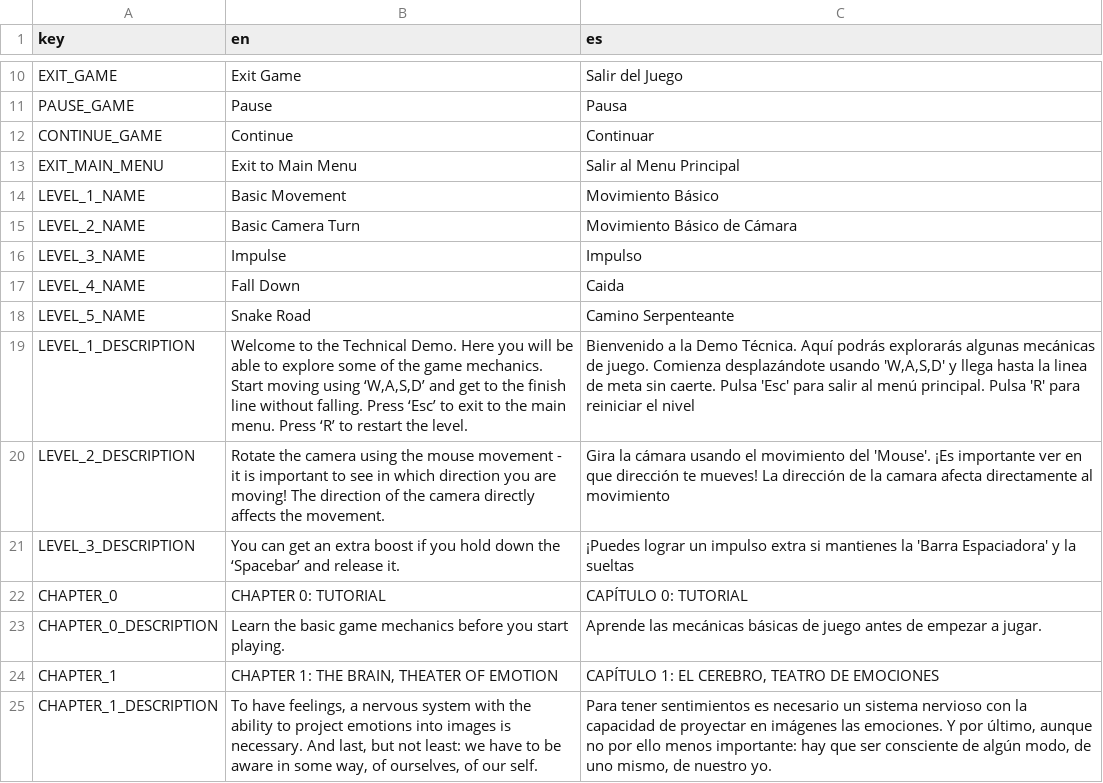
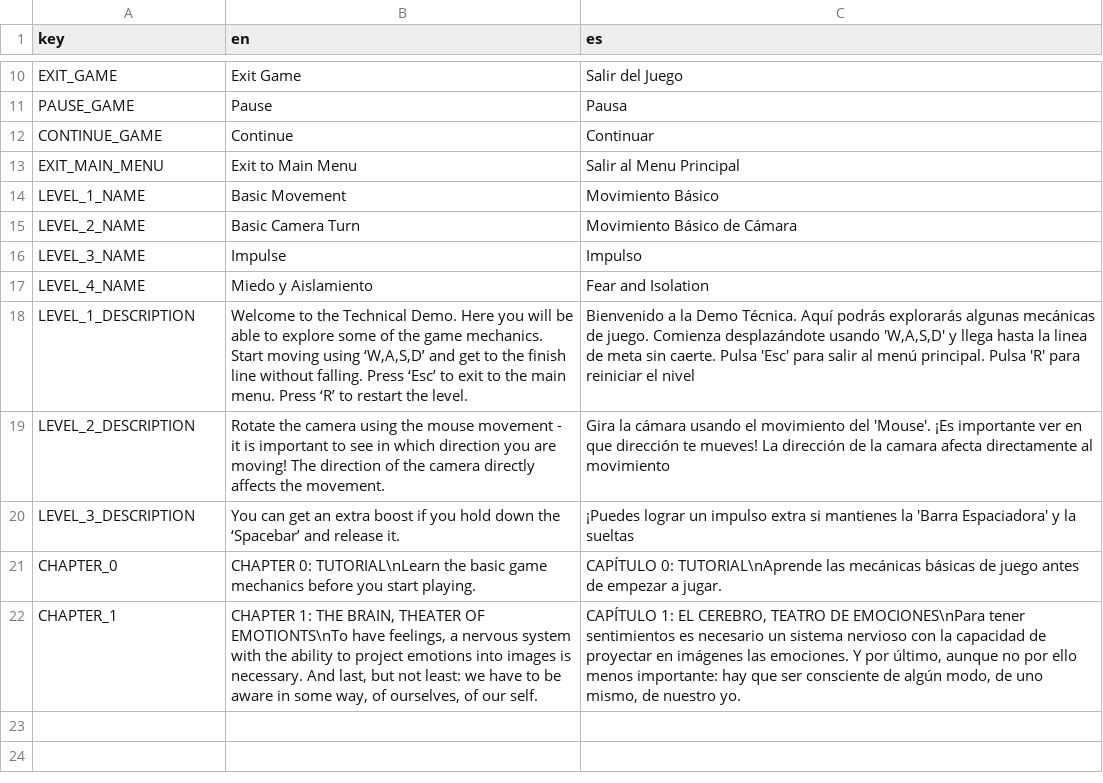
Before and after one commit to sandroalvoz/in-our-minds-godot, a CSV file: Translation/in-our-minds-godot-translations.csv, drawn as a sheet; only a part is shown, gaps mark what is left out.

Commit message:
fix: solved problems with chapters menu + minor fixes + reoreder scenes folders

```diff
--- a/Translation/in-our-minds-godot-translations.csv
+++ b/Translation/in-our-minds-godot-translations.csv
@@ -16,4 +16,3 @@ LEVEL_2_NAME,Basic Camera Turn,Movimiento Básico de Cámara
 LEVEL_3_NAME,Impulse,Impulso
-LEVEL_4_NAME,Fall Down,Caida
-LEVEL_5_NAME,Snake Road,Camino Serpenteante
+LEVEL_4_NAME,Miedo y Aislamiento,Fear and Isolation
 LEVEL_1_DESCRIPTION,"Welcome to the Technical Demo. Here you will be able to explore some of the game mechanics. Start moving using ‘W,A,S,D’ and get to the finish line without falling. Press ‘Esc’ to exit to the main menu. Press ‘R’ to restart the level.","Bienvenido a la Demo Técnica. Aquí podrás explorarás algunas mecánicas de juego. Comienza desplazándote usando 'W,A,S,D' y llega hasta la linea de meta sin caerte. Pulsa 'Esc' para salir al menú principal. Pulsa 'R' para reiniciar el nivel"
@@ -21,5 +20,3 @@ LEVEL_2_DESCRIPTION,Rotate the camera using the mouse movement - it is important
 LEVEL_3_DESCRIPTION,You can get an extra boost if you hold down the ‘Spacebar’ and release it.,¡Puedes lograr un impulso extra si mantienes la 'Barra Espaciadora' y la sueltas
-CHAPTER_0,CHAPTER 0: TUTORIAL,CAPÍTULO 0: TUTORIAL
-CHAPTER_0_DESCRIPTION,Learn the basic game mechanics before you start playing.,Aprende las mecánicas básicas de juego antes de empezar a jugar.
-CHAPTER_1,"CHAPTER 1: THE BRAIN, THEATER OF EMOTION","CAPÍTULO 1: EL CEREBRO, TEATRO DE EMOCIONES"
-CHAPTER_1_DESCRIPTION,"To have feelings, a nervous system with the ability to project emotions into images is necessary. And last, but not least: we have to be aware in some way, of ourselves, of our self.","Para tener sentimientos es necesario un sistema nervioso con la capacidad de proyectar en imágenes las emociones. Y por último, aunque no por ello menos importante: hay que ser consciente de algún modo, de uno mismo, de nuestro yo."
+CHAPTER_0,CHAPTER 0: TUTORIAL\nLearn the basic game mechanics before you start playing.,CAPÍTULO 0: TUTORIAL\nAprende las mecánicas básicas de juego antes de empezar a jugar.
+CHAPTER_1,"CHAPTER 1: THE BRAIN, THEATER OF EMOTIONTS\nTo have feelings, a nervous system with the ability to project emotions into images is necessary. And last, but not least: we have to be aware in some way, of ourselves, of our self.","CAPÍTULO 1: EL CEREBRO, TEATRO DE EMOCIONES\nPara tener sentimientos es necesario un sistema nervioso con la capacidad de proyectar en imágenes las emociones. Y por último, aunque no por ello menos importante: hay que ser consciente de algún modo, de uno mismo, de nuestro yo."
```
Also changed, not shown: 32 other files.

-- -- --

Problem statement: Could you give all the records again, exactly, minus the pictures?

Response below:
Before and after one commit to sandroalvoz/in-our-minds-godot, a CSV file: Translation/in-our-minds-godot-translations.csv, drawn as a sheet; only a part is shown, gaps mark what is left out.

Commit message:
fix: solved problems with chapters menu + minor fixes + reoreder scenes folders

```diff
--- a/Translation/in-our-minds-godot-translations.csv
+++ b/Translation/in-our-minds-godot-translations.csv
@@ -16,4 +16,3 @@ LEVEL_2_NAME,Basic Camera Turn,Movimiento Básico de Cámara
 LEVEL_3_NAME,Impulse,Impulso
-LEVEL_4_NAME,Fall Down,Caida
-LEVEL_5_NAME,Snake Road,Camino Serpenteante
+LEVEL_4_NAME,Miedo y Aislamiento,Fear and Isolation
 LEVEL_1_DESCRIPTION,"Welcome to the Technical Demo. Here you will be able to explore some of the game mechanics. Start moving using ‘W,A,S,D’ and get to the finish line without falling. Press ‘Esc’ to exit to the main menu. Press ‘R’ to restart the level.","Bienvenido a la Demo Técnica. Aquí podrás explorarás algunas mecánicas de juego. Comienza desplazándote usando 'W,A,S,D' y llega hasta la linea de meta sin caerte. Pulsa 'Esc' para salir al menú principal. Pulsa 'R' para reiniciar el nivel"
@@ -21,5 +20,3 @@ LEVEL_2_DESCRIPTION,Rotate the camera using the mouse movement - it is important
 LEVEL_3_DESCRIPTION,You can get an extra boost if you hold down the ‘Spacebar’ and release it.,¡Puedes lograr un impulso extra si mantienes la 'Barra Espaciadora' y la sueltas
-CHAPTER_0,CHAPTER 0: TUTORIAL,CAPÍTULO 0: TUTORIAL
-CHAPTER_0_DESCRIPTION,Learn the basic game mechanics before you start playing.,Aprende las mecánicas básicas de juego antes de empezar a jugar.
-CHAPTER_1,"CHAPTER 1: THE BRAIN, THEATER OF EMOTION","CAPÍTULO 1: EL CEREBRO, TEATRO DE EMOCIONES"
-CHAPTER_1_DESCRIPTION,"To have feelings, a nervous system with the ability to project emotions into images is necessary. And last, but not least: we have to be aware in some way, of ourselves, of our self.","Para tener sentimientos es necesario un sistema nervioso con la capacidad de proyectar en imágenes las emociones. Y por último, aunque no por ello menos importante: hay que ser consciente de algún modo, de uno mismo, de nuestro yo."
+CHAPTER_0,CHAPTER 0: TUTORIAL\nLearn the basic game mechanics before you start playing.,CAPÍTULO 0: TUTORIAL\nAprende las mecánicas básicas de juego antes de empezar a jugar.
+CHAPTER_1,"CHAPTER 1: THE BRAIN, THEATER OF EMOTIONTS\nTo have feelings, a nervous system with the ability to project emotions into images is necessary. And last, but not least: we have to be aware in some way, of ourselves, of our self.","CAPÍTULO 1: EL CEREBRO, TEATRO DE EMOCIONES\nPara tener sentimientos es necesario un sistema nervioso con la capacidad de proyectar en imágenes las emociones. Y por último, aunque no por ello menos importante: hay que ser consciente de algún modo, de uno mismo, de nuestro yo."
```
Also changed, not shown: 32 other files.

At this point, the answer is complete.